- [What this task involves]:
Each entry below must be written out exactly, with pictures left out.

- [Listed records]:
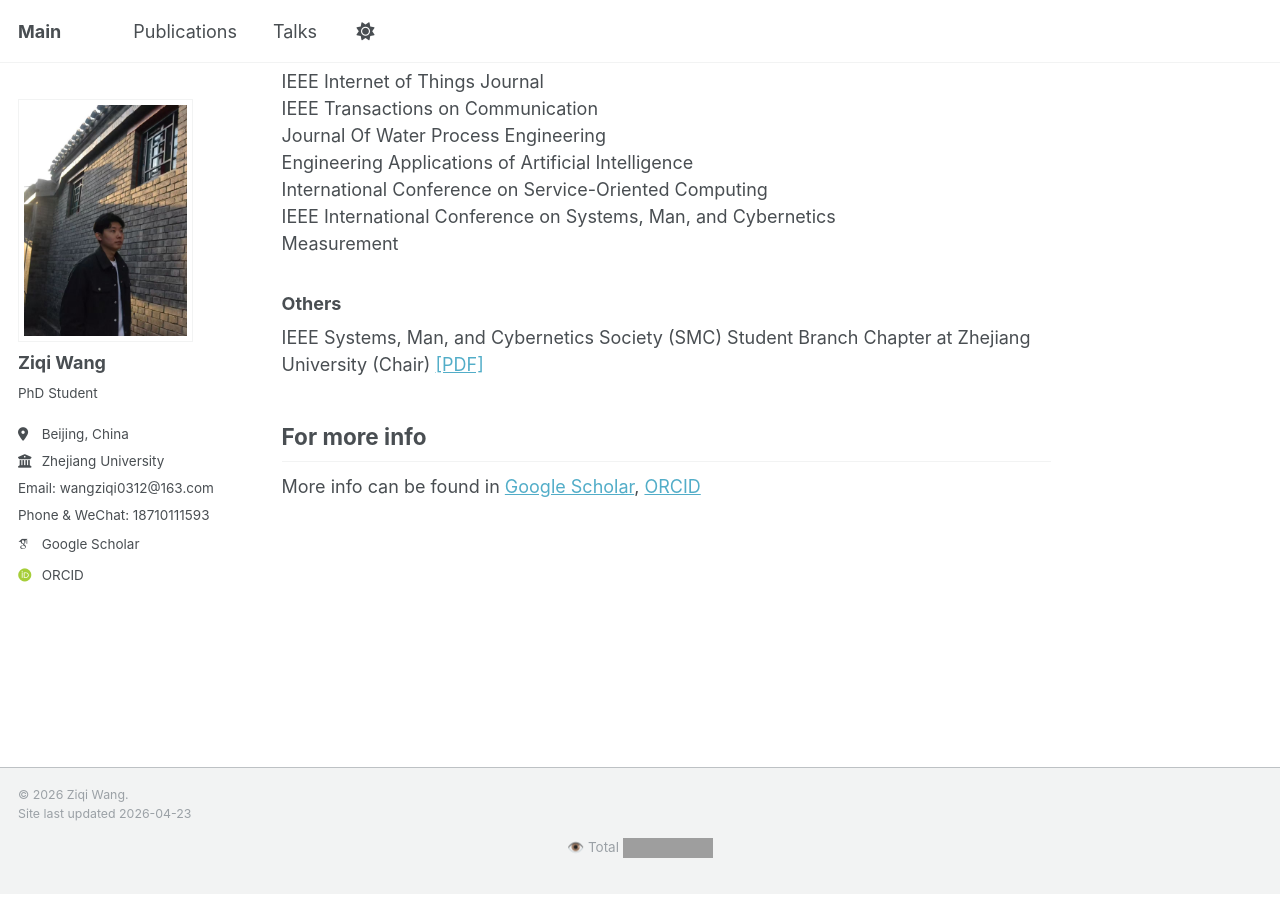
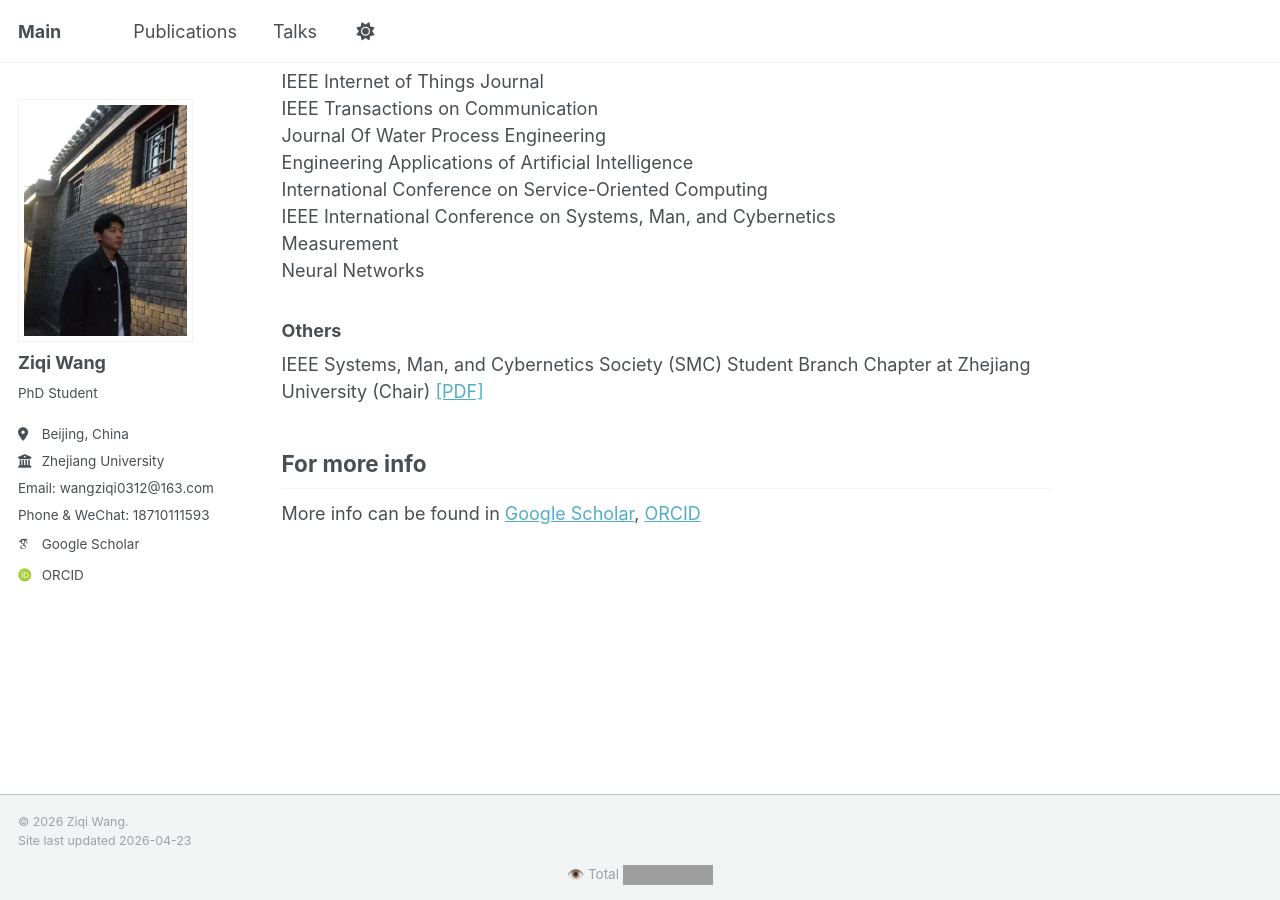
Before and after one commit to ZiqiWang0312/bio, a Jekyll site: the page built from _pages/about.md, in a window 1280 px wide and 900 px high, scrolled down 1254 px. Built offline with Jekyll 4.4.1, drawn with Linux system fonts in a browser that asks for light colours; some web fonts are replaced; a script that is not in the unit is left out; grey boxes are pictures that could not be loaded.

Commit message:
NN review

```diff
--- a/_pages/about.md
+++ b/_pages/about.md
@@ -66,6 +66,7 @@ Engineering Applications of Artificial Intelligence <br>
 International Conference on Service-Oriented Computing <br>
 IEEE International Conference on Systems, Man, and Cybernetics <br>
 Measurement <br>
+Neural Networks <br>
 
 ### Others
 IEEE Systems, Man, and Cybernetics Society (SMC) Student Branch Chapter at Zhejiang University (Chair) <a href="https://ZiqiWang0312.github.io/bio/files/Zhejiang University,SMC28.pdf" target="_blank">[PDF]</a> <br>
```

- [Answer for the task]:
Before and after one commit to ZiqiWang0312/bio, a Jekyll site: the page built from _pages/about.md, in a window 1280 px wide and 900 px high, scrolled down 1254 px. Built offline with Jekyll 4.4.1, drawn with Linux system fonts in a browser that asks for light colours; some web fonts are replaced; a script that is not in the unit is left out; grey boxes are pictures that could not be loaded.

Commit message:
NN review

```diff
--- a/_pages/about.md
+++ b/_pages/about.md
@@ -66,6 +66,7 @@ Engineering Applications of Artificial Intelligence <br>
 International Conference on Service-Oriented Computing <br>
 IEEE International Conference on Systems, Man, and Cybernetics <br>
 Measurement <br>
+Neural Networks <br>
 
 ### Others
 IEEE Systems, Man, and Cybernetics Society (SMC) Student Branch Chapter at Zhejiang University (Chair) <a href="https://ZiqiWang0312.github.io/bio/files/Zhejiang University,SMC28.pdf" target="_blank">[PDF]</a> <br>
```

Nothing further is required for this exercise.